TORONTO, May 23, 2000 – Insurers across Canada are working
to re- establish healthy earnings. There have been price increases and tighter
underwriting terms. Although results have improved somewhat, earnings are still very weak
for the country’s property and casualty insurers, according to data contained in the
latest edition of Perspective – the Insurance Bureau of Canada’s (IBC) quarterly analysis
of the financial performance of the P&C insurance industry.
New data contained in the paper show that higher prices
brought some improvement for the first quarter of 2002, but industry return on equity
(ROE) remains alarmingly weak near 3 per cent. At this pace 2002 will be the second worst year on record.
“Financially sound insurers can best serve drivers,
homeowners and businesses,” says Paul Kovacs, IBC’s chief economist. “Last year,
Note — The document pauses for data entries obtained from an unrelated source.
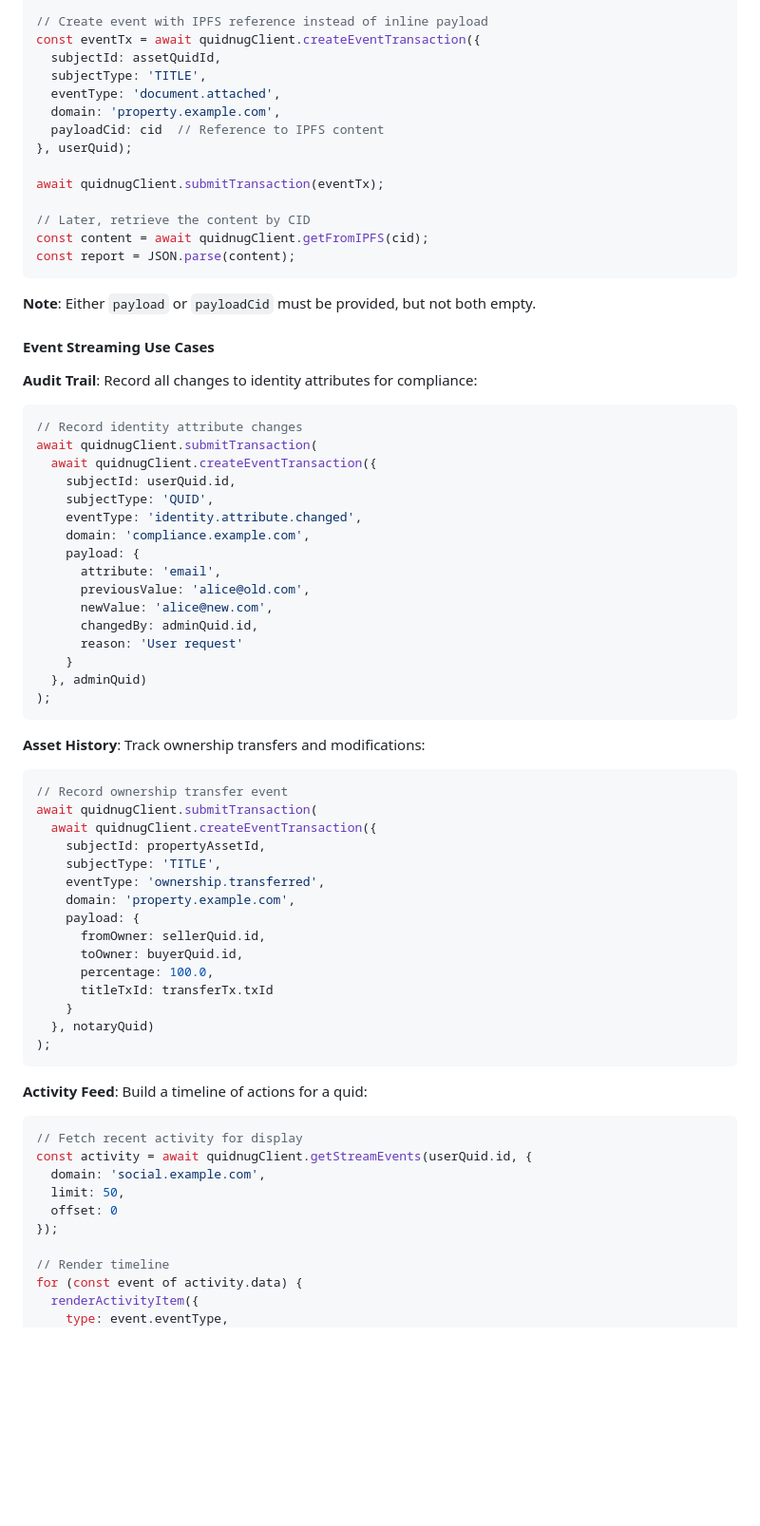
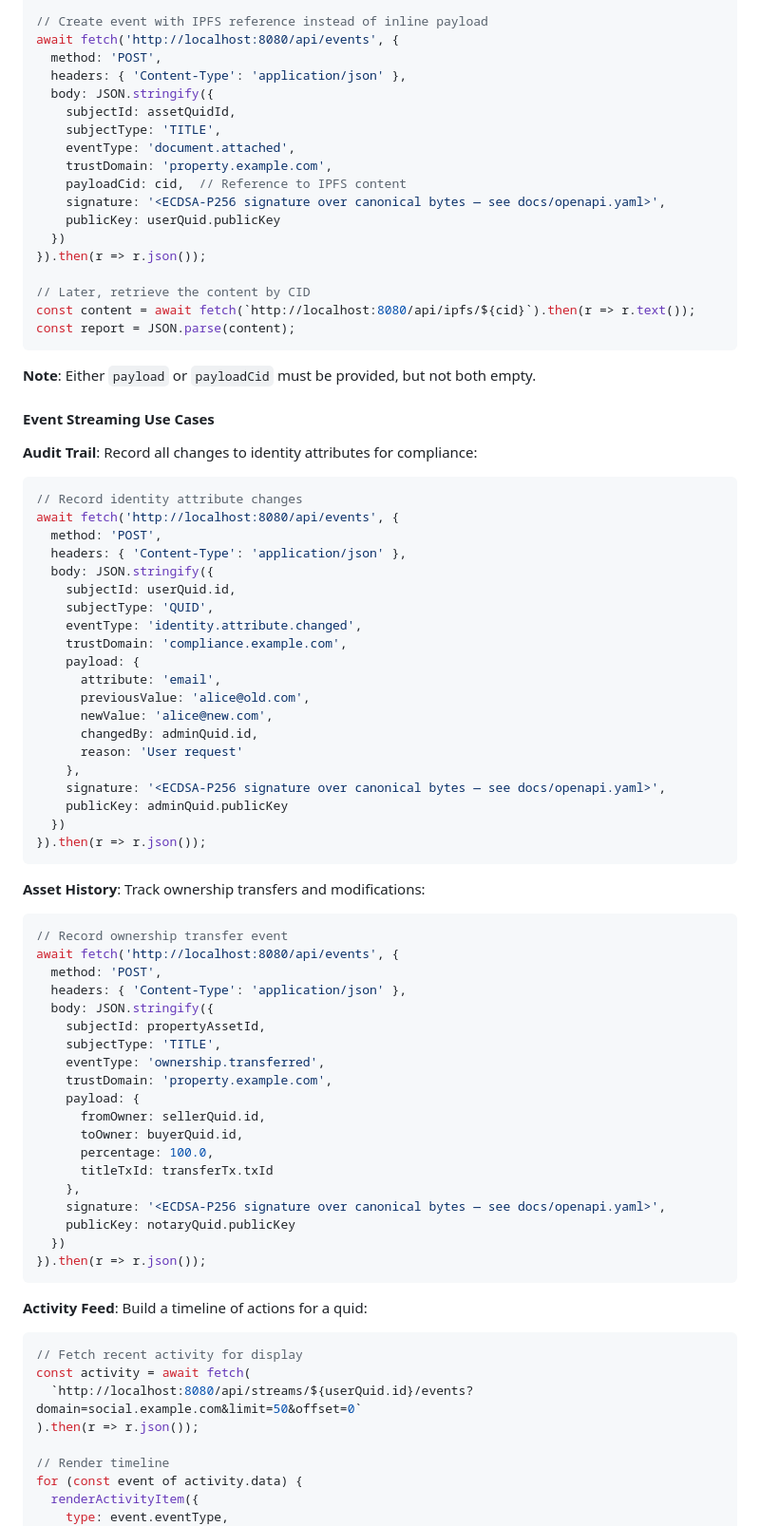
Before and after one commit to bhmortim/quidnug, a Markdown page: docs/integration-guide.md, the part around one of its changes. Shown at 95% size. GitHub-like rendering; blank space fills up the shorter version.

````diff
--- a/docs/integration-guide.md
+++ b/docs/integration-guide.md
@@ -234,18 +246,22 @@ const cid = await quidnugClient.pinToIPFS(largeDocument);
 console.log('Content pinned with CID:', cid);
 
 // Create event with IPFS reference instead of inline payload
-const eventTx = await quidnugClient.createEventTransaction({
-  subjectId: assetQuidId,
-  subjectType: 'TITLE',
-  eventType: 'document.attached',
-  domain: 'property.example.com',
-  payloadCid: cid  // Reference to IPFS content
-}, userQuid);
-
-await quidnugClient.submitTransaction(eventTx);
+await fetch('http://localhost:8080/api/events', {
+  method: 'POST',
+  headers: { 'Content-Type': 'application/json' },
+  body: JSON.stringify({
+    subjectId: assetQuidId,
+    subjectType: 'TITLE',
+    eventType: 'document.attached',
+    trustDomain: 'property.example.com',
+    payloadCid: cid,  // Reference to IPFS content
+    signature: '<ECDSA-P256 signature over canonical bytes — see docs/openapi.yaml>',
+    publicKey: userQuid.publicKey
+  })
+}).then(r => r.json());
 
 // Later, retrieve the content by CID
-const content = await quidnugClient.getFromIPFS(cid);
+const content = await fetch(`http://localhost:8080/api/ipfs/${cid}`).then(r => r.text());
 const report = JSON.parse(content);
 ```
 
@@ -257,52 +273,58 @@ const report = JSON.parse(content);
 
 ```javascript
 // Record identity attribute changes
-await quidnugClient.submitTransaction(
-  await quidnugClient.createEventTransaction({
+await fetch('http://localhost:8080/api/events', {
+  method: 'POST',
+  headers: { 'Content-Type': 'application/json' },
+  body: JSON.stringify({
     subjectId: userQuid.id,
     subjectType: 'QUID',
     eventType: 'identity.attribute.changed',
-    domain: 'compliance.example.com',
+    trustDomain: 'compliance.example.com',
     payload: {
       attribute: 'email',
       previousValue: 'alice@old.com',
       newValue: 'alice@new.com',
       changedBy: adminQuid.id,
       reason: 'User request'
-    }
-  }, adminQuid)
-);
+    },
+    signature: '<ECDSA-P256 signature over canonical bytes — see docs/openapi.yaml>',
+    publicKey: adminQuid.publicKey
+  })
+}).then(r => r.json());
 ```
 
 **Asset History**: Track ownership transfers and modifications:
 
 ```javascript
 // Record ownership transfer event
-await quidnugClient.submitTransaction(
-  await quidnugClient.createEventTransaction({
+await fetch('http://localhost:8080/api/events', {
+  method: 'POST',
+  headers: { 'Content-Type': 'application/json' },
+  body: JSON.stringify({
     subjectId: propertyAssetId,
     subjectType: 'TITLE',
     eventType: 'ownership.transferred',
-    domain: 'property.example.com',
+    trustDomain: 'property.example.com',
     payload: {
       fromOwner: sellerQuid.id,
       toOwner: buyerQuid.id,
       percentage: 100.0,
       titleTxId: transferTx.txId
-    }
-  }, notaryQuid)
-);
+    },
+    signature: '<ECDSA-P256 signature over canonical bytes — see docs/openapi.yaml>',
+    publicKey: notaryQuid.publicKey
+  })
+}).then(r => r.json());
 ```
 
 **Activity Feed**: Build a timeline of actions for a quid:
 
 ```javascript
 // Fetch recent activity for display
-const activity = await quidnugClient.getStreamEvents(userQuid.id, {
-  domain: 'social.example.com',
-  limit: 50,
-  offset: 0
-});
+const activity = await fetch(
+  `http://localhost:8080/api/streams/${userQuid.id}/events?domain=social.example.com&limit=50&offset=0`
+).then(r => r.json());
 
 // Render timeline
 for (const event of activity.data) {
````
Also changed, not shown: other parts of docs/integration-guide.md (+38 -26 lines), docs/migration/v1-to-v2.md (+1 -1 lines).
unfortunately, Canada’s insurers experienced their lowest earnings on record. It is an
immediate priority to re-establish healthy earnings, but this journey will take time.”
Claims continued to grow faster than general prices,
increasing by 4.4 per cent over the past four quarters. The largest increases have been in
auto insurance costs in Ontario, Atlantic Canada and Alberta. Favourable weather
conditions during the early part of this year did, fortunately, slow the growth in claims costs.
Over the same period, earned premiums increased by 7.4 per
cent — marking the first time in five years that growth in industry revenues exceeded
growth in claims costs. Despite this improvement, the combined ratio shows industry costs
were an alarming 108.9 per cent of premiums during the first three months of 2002.
There are extraordinary regional variations in insurance
results. The high cost of providing auto insurance coverage in Ontario, the Atlantic
provinces and Alberta, for example, is out of sync with current pricing. In sharp
contrast, the insurance markets in Quebec are sound.
“Over the past three decades, P&C insurers earned
an average return on equity of 10 per cent,” Kovacs says. “Currently, however,
there are few companies with healthy earnings. Most of these are specialty insurers,
including those focused on one provincial market. Every insurer that is operating all
across Canada is experiencing depressed earnings or losses.”
The Insurance Bureau of Canada is the national trade
association of the private property and casualty insurance industry. It represents some
200 companies that provide more than 90 per cent of the non-government home, car and
business insurance in Canada. Visit the media section of our Web site at
www.ibc.ca to view the latest edition of
Perspective and for more news releases and information.